→ **Brief**: For the entries that follow, produce an exact copy with no pictures in it.

Record excerpts START

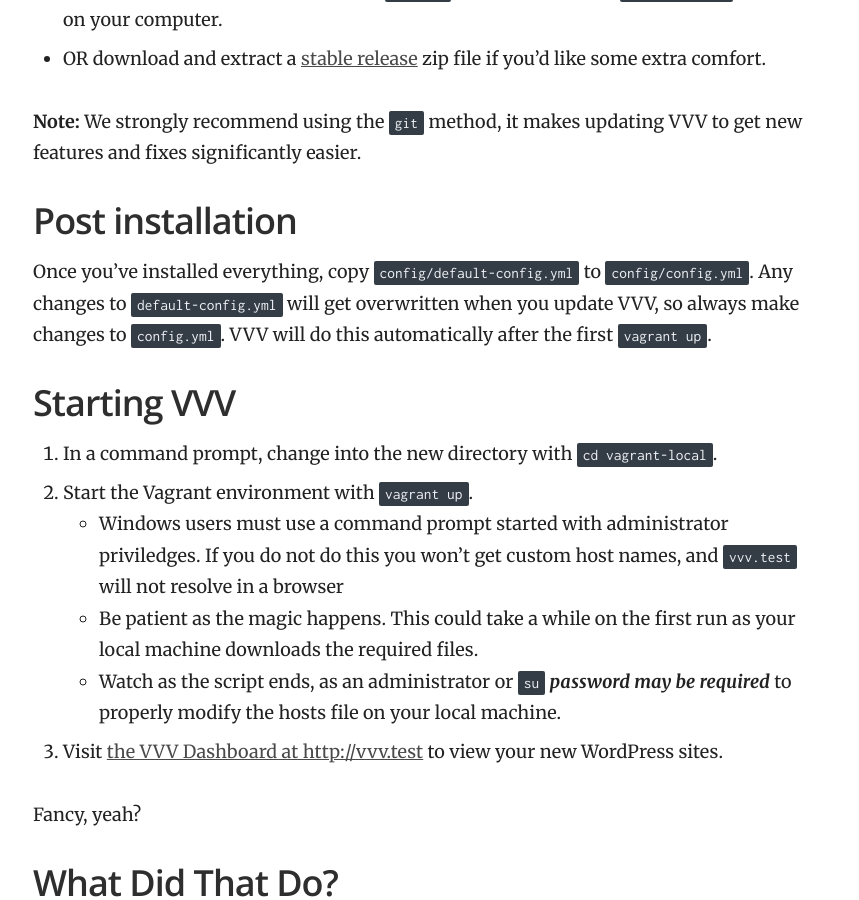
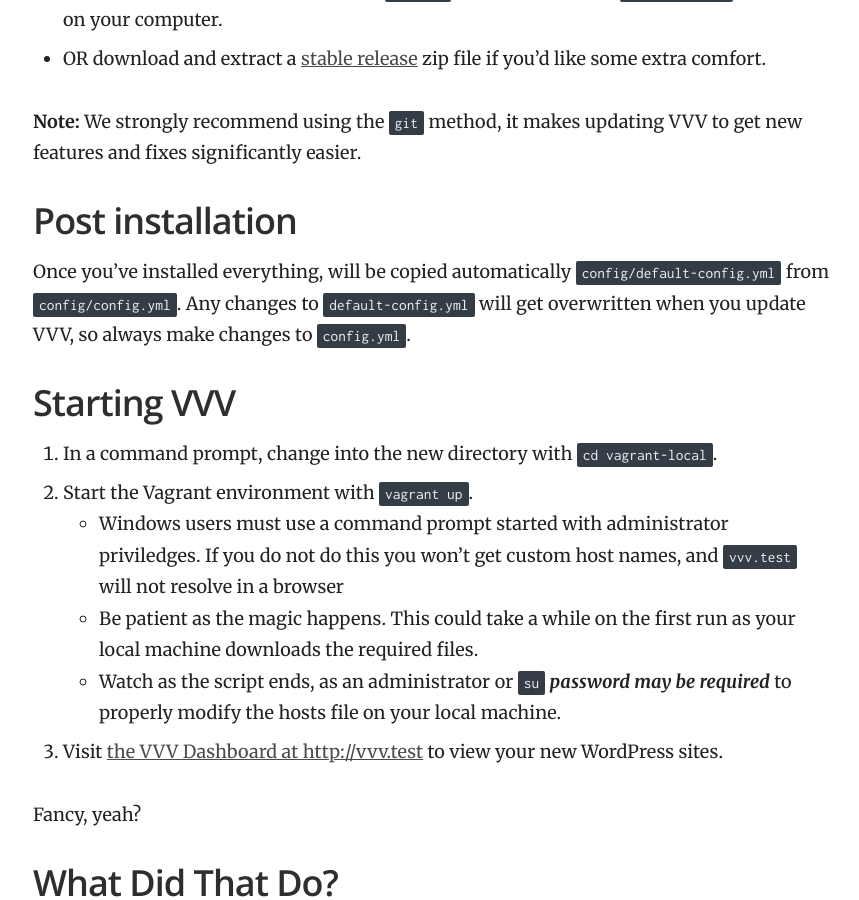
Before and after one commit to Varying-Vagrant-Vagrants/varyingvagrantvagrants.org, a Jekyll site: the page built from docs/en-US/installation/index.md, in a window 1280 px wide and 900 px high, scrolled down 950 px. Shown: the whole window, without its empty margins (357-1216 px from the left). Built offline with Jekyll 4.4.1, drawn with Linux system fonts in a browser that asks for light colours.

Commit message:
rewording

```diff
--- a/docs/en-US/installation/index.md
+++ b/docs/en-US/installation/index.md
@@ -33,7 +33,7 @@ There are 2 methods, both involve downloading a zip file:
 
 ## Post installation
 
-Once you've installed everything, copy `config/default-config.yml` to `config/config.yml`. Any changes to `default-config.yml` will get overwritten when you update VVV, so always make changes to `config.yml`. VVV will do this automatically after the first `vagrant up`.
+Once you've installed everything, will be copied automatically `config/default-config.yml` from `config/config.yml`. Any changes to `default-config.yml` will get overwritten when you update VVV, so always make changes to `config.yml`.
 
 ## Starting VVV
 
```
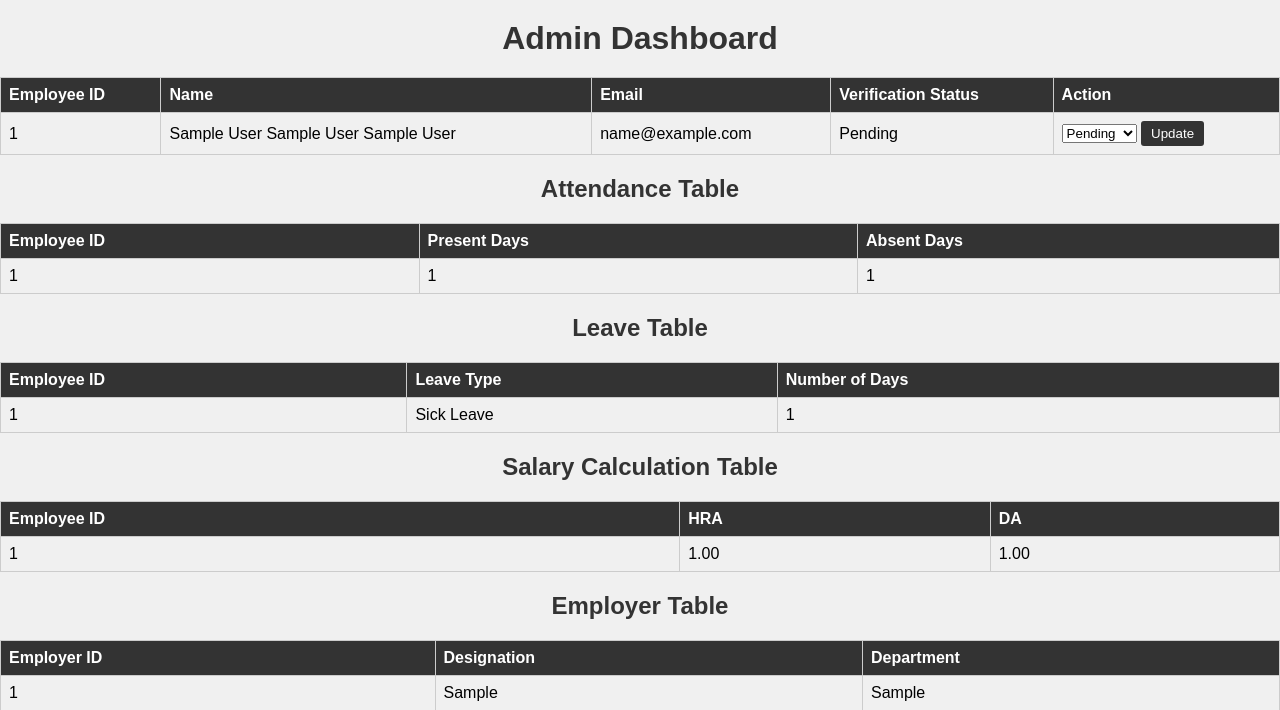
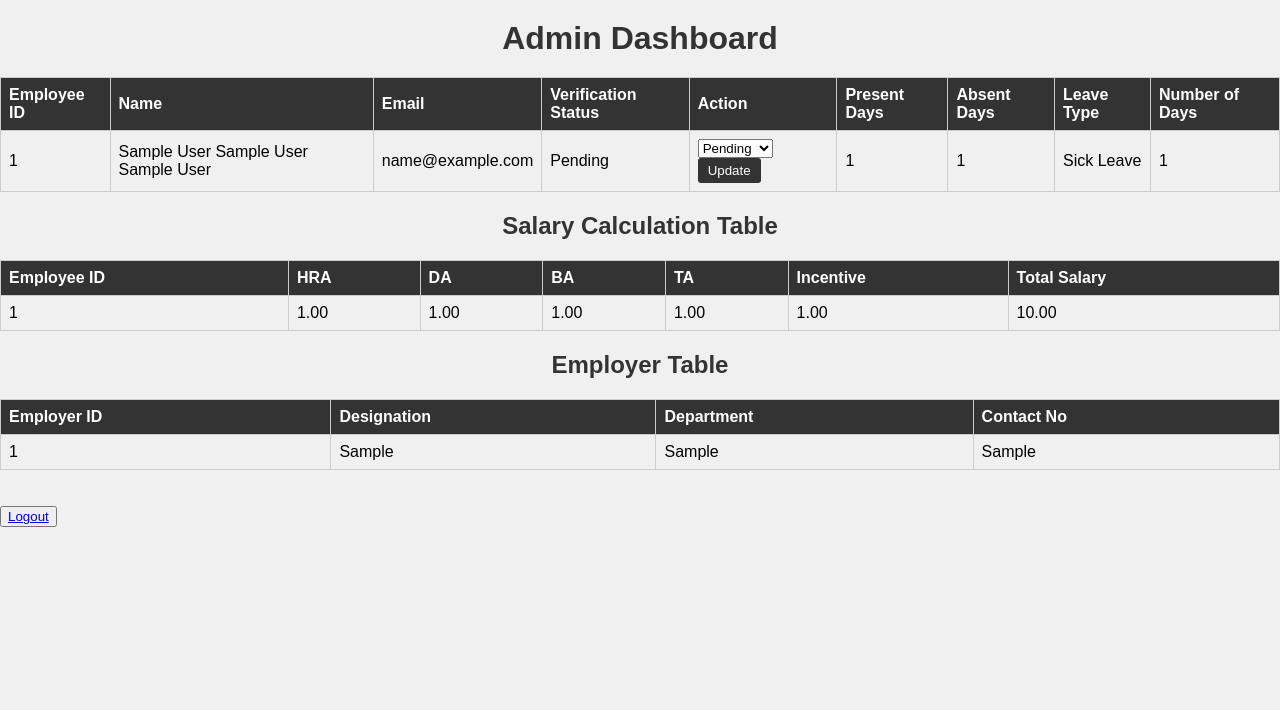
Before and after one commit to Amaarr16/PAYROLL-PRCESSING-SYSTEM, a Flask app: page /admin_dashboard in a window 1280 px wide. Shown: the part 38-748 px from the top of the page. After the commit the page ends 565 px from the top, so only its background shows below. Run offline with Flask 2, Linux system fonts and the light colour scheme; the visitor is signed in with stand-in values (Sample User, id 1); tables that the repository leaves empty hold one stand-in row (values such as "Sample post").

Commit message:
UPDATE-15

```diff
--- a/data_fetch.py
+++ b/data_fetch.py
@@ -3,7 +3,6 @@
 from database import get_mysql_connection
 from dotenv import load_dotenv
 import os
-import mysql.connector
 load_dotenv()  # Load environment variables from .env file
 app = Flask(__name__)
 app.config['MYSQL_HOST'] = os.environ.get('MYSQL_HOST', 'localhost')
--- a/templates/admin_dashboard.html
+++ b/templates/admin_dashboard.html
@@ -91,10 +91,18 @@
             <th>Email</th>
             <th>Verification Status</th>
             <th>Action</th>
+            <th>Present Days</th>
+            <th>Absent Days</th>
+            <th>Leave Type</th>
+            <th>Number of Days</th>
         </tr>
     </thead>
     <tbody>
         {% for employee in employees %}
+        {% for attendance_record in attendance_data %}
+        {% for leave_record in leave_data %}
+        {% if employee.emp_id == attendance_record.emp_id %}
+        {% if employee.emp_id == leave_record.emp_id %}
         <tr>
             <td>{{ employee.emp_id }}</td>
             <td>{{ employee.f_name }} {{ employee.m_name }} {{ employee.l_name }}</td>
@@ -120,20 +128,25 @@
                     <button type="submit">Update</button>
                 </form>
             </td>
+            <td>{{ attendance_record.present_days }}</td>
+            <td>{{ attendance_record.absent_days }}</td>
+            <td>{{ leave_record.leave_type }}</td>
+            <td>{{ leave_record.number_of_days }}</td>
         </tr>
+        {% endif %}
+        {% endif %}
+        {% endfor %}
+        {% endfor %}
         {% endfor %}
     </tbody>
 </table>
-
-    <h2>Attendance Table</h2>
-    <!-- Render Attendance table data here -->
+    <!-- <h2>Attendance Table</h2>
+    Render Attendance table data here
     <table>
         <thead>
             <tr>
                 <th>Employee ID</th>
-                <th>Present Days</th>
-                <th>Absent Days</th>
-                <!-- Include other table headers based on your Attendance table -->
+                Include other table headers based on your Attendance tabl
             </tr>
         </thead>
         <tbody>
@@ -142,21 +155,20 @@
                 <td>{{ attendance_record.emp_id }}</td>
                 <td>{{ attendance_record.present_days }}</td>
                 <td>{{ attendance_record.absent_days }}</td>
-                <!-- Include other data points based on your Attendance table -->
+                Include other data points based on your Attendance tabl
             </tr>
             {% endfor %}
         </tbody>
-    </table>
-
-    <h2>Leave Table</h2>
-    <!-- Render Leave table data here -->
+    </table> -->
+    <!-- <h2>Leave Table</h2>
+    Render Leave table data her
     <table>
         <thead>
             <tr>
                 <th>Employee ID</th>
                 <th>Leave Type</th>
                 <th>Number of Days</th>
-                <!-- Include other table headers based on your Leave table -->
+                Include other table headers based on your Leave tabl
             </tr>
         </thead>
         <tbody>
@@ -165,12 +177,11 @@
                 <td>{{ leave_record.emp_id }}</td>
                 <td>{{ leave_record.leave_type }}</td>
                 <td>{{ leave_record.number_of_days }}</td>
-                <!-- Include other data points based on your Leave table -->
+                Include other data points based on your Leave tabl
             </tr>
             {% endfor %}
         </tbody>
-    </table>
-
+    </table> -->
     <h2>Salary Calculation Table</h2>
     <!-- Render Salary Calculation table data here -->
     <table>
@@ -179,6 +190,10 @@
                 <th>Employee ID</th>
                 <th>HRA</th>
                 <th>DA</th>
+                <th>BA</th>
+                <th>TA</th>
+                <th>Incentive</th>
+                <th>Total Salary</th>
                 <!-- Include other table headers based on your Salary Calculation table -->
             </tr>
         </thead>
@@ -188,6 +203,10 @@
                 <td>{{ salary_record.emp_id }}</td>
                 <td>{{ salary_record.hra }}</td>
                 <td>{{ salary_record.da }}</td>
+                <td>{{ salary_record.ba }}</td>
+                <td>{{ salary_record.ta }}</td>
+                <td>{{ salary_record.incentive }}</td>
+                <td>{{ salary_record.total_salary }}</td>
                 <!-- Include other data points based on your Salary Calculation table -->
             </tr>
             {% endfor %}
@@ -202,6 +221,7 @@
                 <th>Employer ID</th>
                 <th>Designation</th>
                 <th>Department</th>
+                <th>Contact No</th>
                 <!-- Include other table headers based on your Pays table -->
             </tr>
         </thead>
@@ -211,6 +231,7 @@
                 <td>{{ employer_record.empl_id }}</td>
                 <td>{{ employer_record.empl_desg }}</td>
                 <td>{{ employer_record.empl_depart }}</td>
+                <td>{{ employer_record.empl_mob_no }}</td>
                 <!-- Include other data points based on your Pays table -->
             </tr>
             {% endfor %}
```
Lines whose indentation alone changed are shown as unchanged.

Record excerpts END

→ **Answer for this exercise**:
Before and after one commit to Varying-Vagrant-Vagrants/varyingvagrantvagrants.org, a Jekyll site: the page built from docs/en-US/installation/index.md, in a window 1280 px wide and 900 px high, scrolled down 950 px. Shown: the whole window, without its empty margins (357-1216 px from the left). Built offline with Jekyll 4.4.1, drawn with Linux system fonts in a browser that asks for light colours.

Commit message:
rewording

```diff
--- a/docs/en-US/installation/index.md
+++ b/docs/en-US/installation/index.md
@@ -33,7 +33,7 @@ There are 2 methods, both involve downloading a zip file:
 
 ## Post installation
 
-Once you've installed everything, copy `config/default-config.yml` to `config/config.yml`. Any changes to `default-config.yml` will get overwritten when you update VVV, so always make changes to `config.yml`. VVV will do this automatically after the first `vagrant up`.
+Once you've installed everything, will be copied automatically `config/default-config.yml` from `config/config.yml`. Any changes to `default-config.yml` will get overwritten when you update VVV, so always make changes to `config.yml`.
 
 ## Starting VVV
 
```
Before and after one commit to Amaarr16/PAYROLL-PRCESSING-SYSTEM, a Flask app: page /admin_dashboard in a window 1280 px wide. Shown: the part 38-748 px from the top of the page. After the commit the page ends 565 px from the top, so only its background shows below. Run offline with Flask 2, Linux system fonts and the light colour scheme; the visitor is signed in with stand-in values (Sample User, id 1); tables that the repository leaves empty hold one stand-in row (values such as "Sample post").

Commit message:
UPDATE-15

```diff
--- a/data_fetch.py
+++ b/data_fetch.py
@@ -3,7 +3,6 @@
 from database import get_mysql_connection
 from dotenv import load_dotenv
 import os
-import mysql.connector
 load_dotenv()  # Load environment variables from .env file
 app = Flask(__name__)
 app.config['MYSQL_HOST'] = os.environ.get('MYSQL_HOST', 'localhost')
--- a/templates/admin_dashboard.html
+++ b/templates/admin_dashboard.html
@@ -91,10 +91,18 @@
             <th>Email</th>
             <th>Verification Status</th>
             <th>Action</th>
+            <th>Present Days</th>
+            <th>Absent Days</th>
+            <th>Leave Type</th>
+            <th>Number of Days</th>
         </tr>
     </thead>
     <tbody>
         {% for employee in employees %}
+        {% for attendance_record in attendance_data %}
+        {% for leave_record in leave_data %}
+        {% if employee.emp_id == attendance_record.emp_id %}
+        {% if employee.emp_id == leave_record.emp_id %}
         <tr>
             <td>{{ employee.emp_id }}</td>
             <td>{{ employee.f_name }} {{ employee.m_name }} {{ employee.l_name }}</td>
@@ -120,20 +128,25 @@
                     <button type="submit">Update</button>
                 </form>
             </td>
+            <td>{{ attendance_record.present_days }}</td>
+            <td>{{ attendance_record.absent_days }}</td>
+            <td>{{ leave_record.leave_type }}</td>
+            <td>{{ leave_record.number_of_days }}</td>
         </tr>
+        {% endif %}
+        {% endif %}
+        {% endfor %}
+        {% endfor %}
         {% endfor %}
     </tbody>
 </table>
-
-    <h2>Attendance Table</h2>
-    <!-- Render Attendance table data here -->
+    <!-- <h2>Attendance Table</h2>
+    Render Attendance table data here
     <table>
         <thead>
             <tr>
                 <th>Employee ID</th>
-                <th>Present Days</th>
-                <th>Absent Days</th>
-                <!-- Include other table headers based on your Attendance table -->
+                Include other table headers based on your Attendance tabl
             </tr>
         </thead>
         <tbody>
@@ -142,21 +155,20 @@
                 <td>{{ attendance_record.emp_id }}</td>
                 <td>{{ attendance_record.present_days }}</td>
                 <td>{{ attendance_record.absent_days }}</td>
-                <!-- Include other data points based on your Attendance table -->
+                Include other data points based on your Attendance tabl
             </tr>
             {% endfor %}
         </tbody>
-    </table>
-
-    <h2>Leave Table</h2>
-    <!-- Render Leave table data here -->
+    </table> -->
+    <!-- <h2>Leave Table</h2>
+    Render Leave table data her
     <table>
         <thead>
             <tr>
                 <th>Employee ID</th>
                 <th>Leave Type</th>
                 <th>Number of Days</th>
-                <!-- Include other table headers based on your Leave table -->
+                Include other table headers based on your Leave tabl
             </tr>
         </thead>
         <tbody>
@@ -165,12 +177,11 @@
                 <td>{{ leave_record.emp_id }}</td>
                 <td>{{ leave_record.leave_type }}</td>
                 <td>{{ leave_record.number_of_days }}</td>
-                <!-- Include other data points based on your Leave table -->
+                Include other data points based on your Leave tabl
             </tr>
             {% endfor %}
         </tbody>
-    </table>
-
+    </table> -->
     <h2>Salary Calculation Table</h2>
     <!-- Render Salary Calculation table data here -->
     <table>
@@ -179,6 +190,10 @@
                 <th>Employee ID</th>
                 <th>HRA</th>
                 <th>DA</th>
+                <th>BA</th>
+                <th>TA</th>
+                <th>Incentive</th>
+                <th>Total Salary</th>
                 <!-- Include other table headers based on your Salary Calculation table -->
             </tr>
         </thead>
@@ -188,6 +203,10 @@
                 <td>{{ salary_record.emp_id }}</td>
                 <td>{{ salary_record.hra }}</td>
                 <td>{{ salary_record.da }}</td>
+                <td>{{ salary_record.ba }}</td>
+                <td>{{ salary_record.ta }}</td>
+                <td>{{ salary_record.incentive }}</td>
+                <td>{{ salary_record.total_salary }}</td>
                 <!-- Include other data points based on your Salary Calculation table -->
             </tr>
             {% endfor %}
@@ -202,6 +221,7 @@
                 <th>Employer ID</th>
                 <th>Designation</th>
                 <th>Department</th>
+                <th>Contact No</th>
                 <!-- Include other table headers based on your Pays table -->
             </tr>
         </thead>
@@ -211,6 +231,7 @@
                 <td>{{ employer_record.empl_id }}</td>
                 <td>{{ employer_record.empl_desg }}</td>
                 <td>{{ employer_record.empl_depart }}</td>
+                <td>{{ employer_record.empl_mob_no }}</td>
                 <!-- Include other data points based on your Pays table -->
             </tr>
             {% endfor %}
```
Lines whose indentation alone changed are shown as unchanged.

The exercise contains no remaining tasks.